Pull every line that includes the word "README" from the data.

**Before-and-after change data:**
┄┄┄┄┄┄
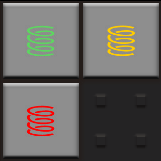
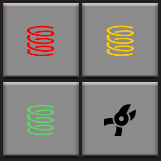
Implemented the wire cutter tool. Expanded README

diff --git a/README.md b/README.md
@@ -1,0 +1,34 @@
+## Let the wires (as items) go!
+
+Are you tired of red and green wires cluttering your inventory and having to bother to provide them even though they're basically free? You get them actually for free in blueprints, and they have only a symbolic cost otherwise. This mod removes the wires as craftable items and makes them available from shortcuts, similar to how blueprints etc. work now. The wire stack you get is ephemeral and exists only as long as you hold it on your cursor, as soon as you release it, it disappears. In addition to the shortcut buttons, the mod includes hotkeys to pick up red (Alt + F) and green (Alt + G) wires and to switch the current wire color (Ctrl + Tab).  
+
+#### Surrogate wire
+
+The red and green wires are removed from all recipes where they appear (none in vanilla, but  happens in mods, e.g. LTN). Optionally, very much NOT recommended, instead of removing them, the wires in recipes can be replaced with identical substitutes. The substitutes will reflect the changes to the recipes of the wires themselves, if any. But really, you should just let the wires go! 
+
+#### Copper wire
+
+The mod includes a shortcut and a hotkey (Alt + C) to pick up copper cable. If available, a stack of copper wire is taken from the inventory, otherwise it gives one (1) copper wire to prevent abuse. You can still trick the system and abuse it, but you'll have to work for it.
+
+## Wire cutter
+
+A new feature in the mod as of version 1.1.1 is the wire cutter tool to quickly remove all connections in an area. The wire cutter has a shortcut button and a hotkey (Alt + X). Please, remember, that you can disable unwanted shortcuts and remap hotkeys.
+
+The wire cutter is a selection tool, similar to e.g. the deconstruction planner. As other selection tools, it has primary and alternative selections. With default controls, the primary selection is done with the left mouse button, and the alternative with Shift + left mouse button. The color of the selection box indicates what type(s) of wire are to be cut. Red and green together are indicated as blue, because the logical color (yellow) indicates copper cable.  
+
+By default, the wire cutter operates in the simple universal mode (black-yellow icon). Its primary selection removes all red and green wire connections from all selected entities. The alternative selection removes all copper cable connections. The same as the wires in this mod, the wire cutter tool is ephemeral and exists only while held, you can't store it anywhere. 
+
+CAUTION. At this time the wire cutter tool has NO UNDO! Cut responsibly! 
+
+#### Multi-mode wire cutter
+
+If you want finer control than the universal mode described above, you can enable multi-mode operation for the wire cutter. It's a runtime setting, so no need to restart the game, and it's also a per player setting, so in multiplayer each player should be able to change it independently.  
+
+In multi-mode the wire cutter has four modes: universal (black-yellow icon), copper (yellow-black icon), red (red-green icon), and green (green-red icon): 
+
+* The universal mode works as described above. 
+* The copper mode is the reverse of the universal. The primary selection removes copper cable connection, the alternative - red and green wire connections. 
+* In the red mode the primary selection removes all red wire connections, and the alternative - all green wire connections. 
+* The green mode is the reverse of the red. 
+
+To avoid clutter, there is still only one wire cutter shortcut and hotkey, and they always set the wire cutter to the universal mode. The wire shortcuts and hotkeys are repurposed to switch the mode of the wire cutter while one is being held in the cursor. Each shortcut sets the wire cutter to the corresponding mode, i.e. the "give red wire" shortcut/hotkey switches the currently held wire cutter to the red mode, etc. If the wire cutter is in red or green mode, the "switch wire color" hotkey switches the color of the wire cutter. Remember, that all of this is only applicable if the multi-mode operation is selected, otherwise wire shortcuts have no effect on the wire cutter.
┄┄┄┄┄┄
**Answer below:**
Implemented the wire cutter tool. Expanded README
diff --git a/README.md b/README.md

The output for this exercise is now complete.